The weight of history can also be felt permeating the narrative; from one magical scene in a bar where we’re suddenly transported back to 1943 to partake in a riotous sing-a-long, to a torturous scene of a chain-gang of slaves being steered into a cylindrical vault for the amusement of a dinner party. There’s no great drama in Andersson’s work, yet each of his scenes are precariously balanced on the fulcrum between the marvellous and the vulgar; swaddled in surrealism and constantly on the verge of telling a truly great story. Pigeon is rendered in clean, unhurried lines, with a precision thats both anatomical and emotional, an isolated space in which Andersson can allow his imagination to run wild. Despite the film’s washed-out palette of solemn greys and eggshell blues there’s a striking similarity to the paintings of Edward Hopper with each of these meticulously framed scenes like a landscape coming to life. This employment of hyper-realism creates an almost abstract sensibility, with imagery appearing stark and foreboding, yet layered with an abundance of meaning.

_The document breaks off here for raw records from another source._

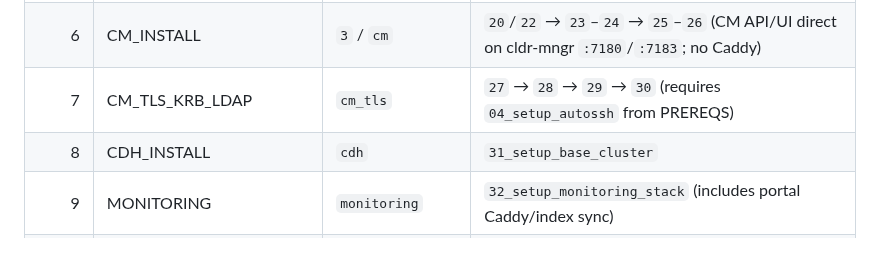
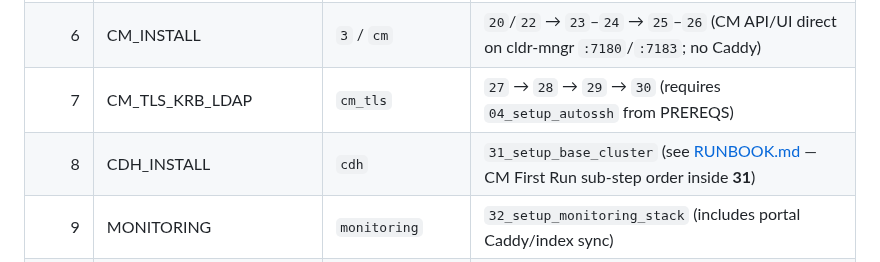
Before and after one commit to kuldeepsahu1105/cdp-onprem-automation, a Markdown page: ansible-playbooks/docs/RUN_ORDER.md, the part around the change. Drawn GitHub-style.

Commit message:
Link RUN_ORDER CDH stage to RUNBOOK First Run sub-step table
Co-authored-by: Kuldeep Sahu <kuldeepsahu1105@users.noreply.github.com>

```diff
--- a/ansible-playbooks/docs/RUN_ORDER.md
+++ b/ansible-playbooks/docs/RUN_ORDER.md
@@ -15,7 +15,7 @@ Always follow **`pvc_setup.sh`** / **Jenkins** stage order for production runs.
 | 5 | IDENTITY | `2` / `identity` | `11_identity_setup` (imports `detect_identity.yml` as its own first play — `pvc_setup.sh` no longer runs `detect_identity.yml` separately; see [Avoiding duplicate work](#avoiding-duplicate-work-within-a-run)) |
 | 6 | CM_INSTALL | `3` / `cm` | `20`/`22` → `23`–`24` → `25`–`26` (CM API/UI direct on cldr-mngr `:7180`/`:7183`; no Caddy) |
 | 7 | CM_TLS_KRB_LDAP | `cm_tls` | `27` → `28` → `29` → `30` (requires `04_setup_autossh` from PREREQS) |
-| 8 | CDH_INSTALL | `cdh` | `31_setup_base_cluster` |
+| 8 | CDH_INSTALL | `cdh` | `31_setup_base_cluster` (see [RUNBOOK.md](RUNBOOK.md) — CM First Run sub-step order inside **31**) |
 | 9 | MONITORING | `monitoring` | `32_setup_monitoring_stack` (includes portal Caddy/index sync) |
 | 10 | ECS_INSTALL | `5` / `ecs` | `33_setup_ecs_cluster` → optional `34_setup_ecs_data_services` |
 | 11 | STARTSTOP_AUTOMATION | — | `37_run_ipaserver_ec2_startstop.yml` on ipaserver (script installed by `36` / IDENTITY phase) |
```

Every element of these idiosyncratic dioramas is carefully positioned, from the interior arrangement of the cast to the rigid sight lines that incarcerate them, highlighting their lack of social mobility whilst imprisoning them within their individual moments of embarrassment. By demonstrating how little has changed in society since the violent acts of monarchy to the rise of fascism and the current exploitative mechanisms of capitalism, Andersson successfully demonstrates the cyclical nature of human cruelty. Despite the tragic situations he places his characters in, he has a clear and unreserved empathy for each of them, with the simplicity of his composition affording the viewer enough clarity to reflect on their own existence. As with any anthology, Pigeon struggles to sustain a steady momentum but remains a fine exercise in re-appropriating the language of advertising in order to comment on the alienation and sense of despondency felt throughout the world.

Patrick Gamble | @PatrickJGamble